Okay, I need to pause in this little story. Are you getting this? A 101-year-old woman is telling me this marvelous story with amazing details. Settle in, friends. There’s more.
“It’s fantastic. So what happened?”
“Did you know that contest of dimes raised the most money ever for the American Heart Association? A million and a half dollars.”
“That’s a lot of dimes.”
“Everybody in America was listening to the Walking Many contest. Like I said, Harvey was certain it was Doak Walker. I didn’t think so. Not enough people knew a Texas football player. But nobody had guessed yet. The prizes were piling up. A sewing machine. A typewriter. Living room and Dining room sets. People were going crazy. Then one Saturday they gave another clue. The walking man played the violin. Terrible. And I knew who it was. I’d heard him play the violin in some show or other and he was awful.”
“Who was it?” By this time we had pulled into the parking lot at the conference hotel and I was searching ‘Walking Man Contest’ on my phone.

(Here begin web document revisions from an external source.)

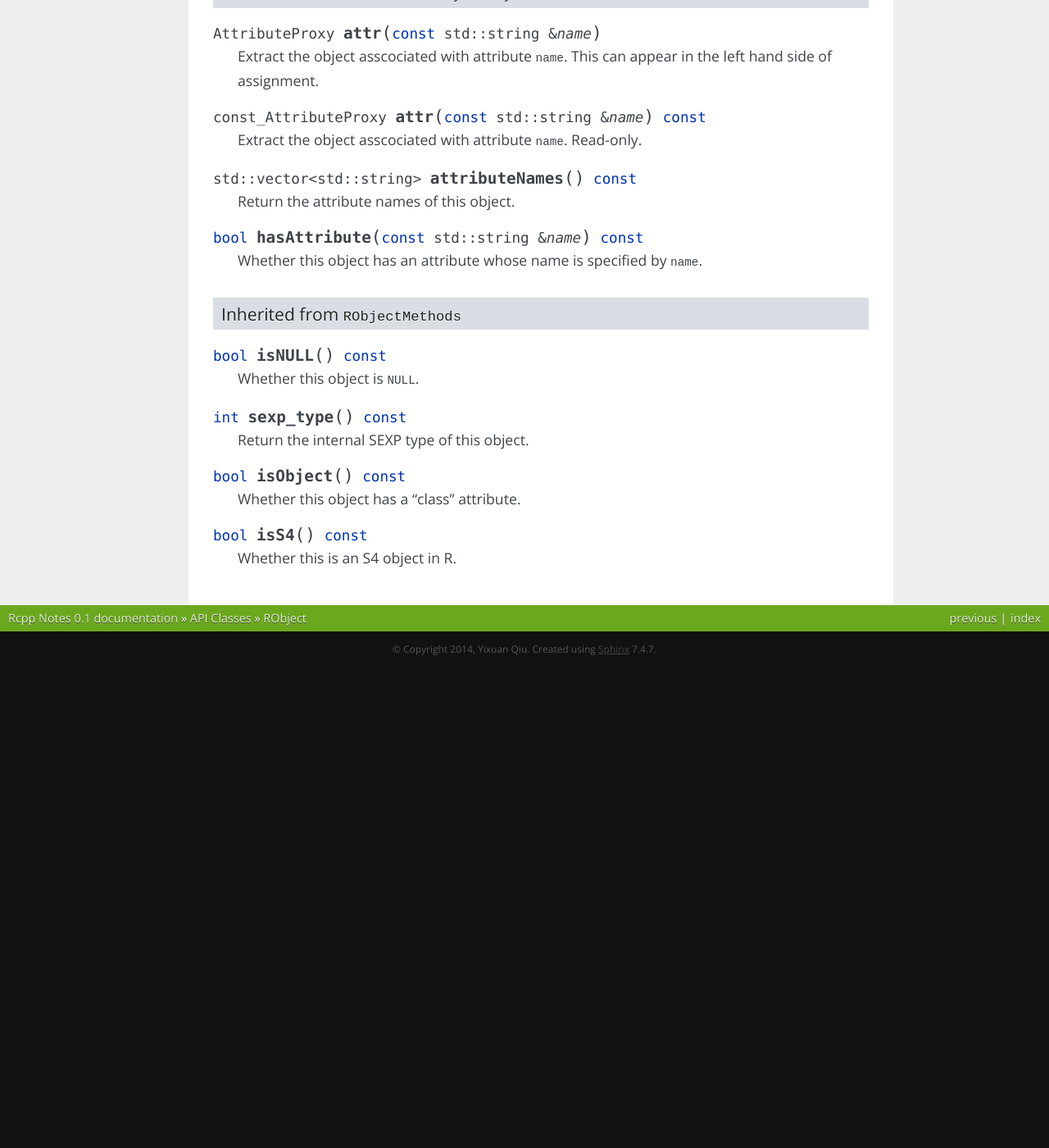
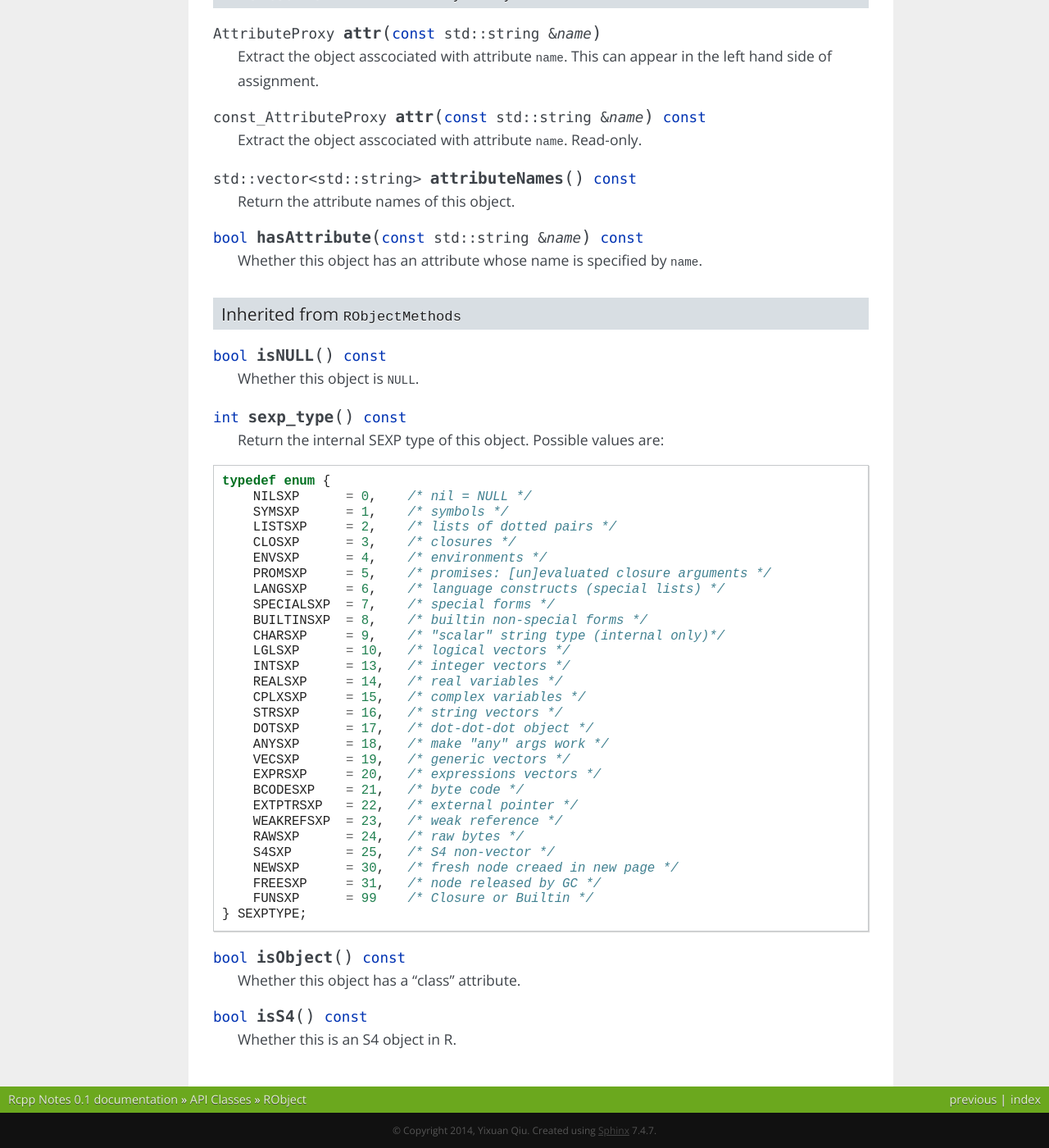
Before and after one commit to yixuan/rcpp-note, a Sphinx documentation site: the page built from source/api/RObject.rst, in a window 1280 px wide and 1400 px high, scrolled down 2239 px. Shown: the whole window at 82% size. Built offline with Sphinx 7.4.7, drawn with Linux system fonts in a browser that asks for light colours; before the commit the page ends 3052 px from its top, so only the background shows below that; some of the changed text lies outside the part shown.

Commit message:
more information

```diff
--- a/source/api/RObject.rst
+++ b/source/api/RObject.rst
@@ -33,7 +33,7 @@ Constructors
 .. cpp:function:: RObject()
 
    Default constructor. Resulting object is a simple wrapper of
-   ``R_NilValue``(``NULL`` in R).
+   ``R_NilValue`` (``NULL`` in R).
 
 .. cpp:function:: RObject(const RObject& other)
 
@@ -139,7 +139,39 @@ Inherited from ``RObjectMethods``
 
 .. cpp:function:: int sexp_type() const
 
-   Return the internal SEXP type of this object.
+   Return the internal SEXP type of this object. Possible values are:
+
+.. code-block:: cpp
+
+   typedef enum {
+       NILSXP      = 0,    /* nil = NULL */
+       SYMSXP      = 1,    /* symbols */
+       LISTSXP     = 2,    /* lists of dotted pairs */
+       CLOSXP      = 3,    /* closures */
+       ENVSXP      = 4,    /* environments */
+       PROMSXP     = 5,    /* promises: [un]evaluated closure arguments */
+       LANGSXP     = 6,    /* language constructs (special lists) */
+       SPECIALSXP  = 7,    /* special forms */
+       BUILTINSXP  = 8,    /* builtin non-special forms */
+       CHARSXP     = 9,    /* "scalar" string type (internal only)*/
+       LGLSXP      = 10,   /* logical vectors */
+       INTSXP      = 13,   /* integer vectors */
+       REALSXP     = 14,   /* real variables */
+       CPLXSXP     = 15,   /* complex variables */
+       STRSXP      = 16,   /* string vectors */
+       DOTSXP      = 17,   /* dot-dot-dot object */
+       ANYSXP      = 18,   /* make "any" args work */
+       VECSXP      = 19,   /* generic vectors */
+       EXPRSXP     = 20,   /* expressions vectors */
+       BCODESXP    = 21,   /* byte code */
+       EXTPTRSXP   = 22,   /* external pointer */
+       WEAKREFSXP  = 23,   /* weak reference */
+       RAWSXP      = 24,   /* raw bytes */
+       S4SXP       = 25,   /* S4 non-vector */
+       NEWSXP      = 30,   /* fresh node creaed in new page */
+       FREESXP     = 31,   /* node released by GC */
+       FUNSXP      = 99    /* Closure or Builtin */
+   } SEXPTYPE;
 
 .. cpp:function:: bool isObject() const
 
```
Also changed, not shown: other parts of source/api/RObject.rst (+2 -2 lines).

She smiled at me. “Now remember, I didn’t enter the contest. It was my aunt, Florence Hubbard. I had children and the winner would have to go on tour with the Walking Man. But I knew who it was. I called Aunt Florence in Chicago and told her who I thought it was.
“But you didn’t know if they would call her?”
“No. we had to wait until the next Saturday night.”
“Were you listening when they called her?”
“We were. She had just gotten home from her job at Carson’s Department store in Chicago. It was raining and cold. When the phone rang, she had just gotten out of the bath and put on a bathrobe. Can you imagine? She picked up the phone and there was Ralph Edwards asking her if she knew who the Walking Man was. We were listening in Texas and she said, ‘Is it Jack Benny?’ ‘Did you say Jack Benny, Mrs. Hubbard?’ ‘Yes, I did.’ ‘You are the winner, Mrs. Florence Hubbard of Chicago, Illinois.’ You never heard such a commotion. The people on the radio were yelling. Dorothy was laughing and saying, ‘Oh my. Oh my.’ Our kids were running all over the house, yelling, ‘We won. We won.’ They, of course, thought we were going to be rich.”
“Oh, heavens no. We had some fun. Do you know Aunt Florence went on tour with Jack Benny for a year and he sent her flowers every year on her birthday until she died? Quite a nice fellow. Terrible violin player but a nice fellow.”
I walked Betty into the conference and helped her take her place at the podium where gave out the Austin SCBWI Betty X Davis Young Writers of Merit Award to the elementary, middle school and high school winners. She looked out at the audience and said with a wry smile, “You know, we all can’t be winners so it’s nice when it happens.”
Yes it is. She would know.
This Friday, November 26, I will visit my dear friend on the occasion of her 106th birthday. She doesn’t recognize me anymore. Hearing aids and masks are a total frustration. She quotes Shakespeare at length and often will shrug her shoulders and say, “Je ne sais pas.” When I tell her I love her, she pauses as if trying to connect my words with whomever I might be. Then she shrugs again. It doesn’t matter who I am. Love is Love is Love.
If you would like to donate to the Austin SCBWI Betty X Davis Young Writers of Merit Award, click here.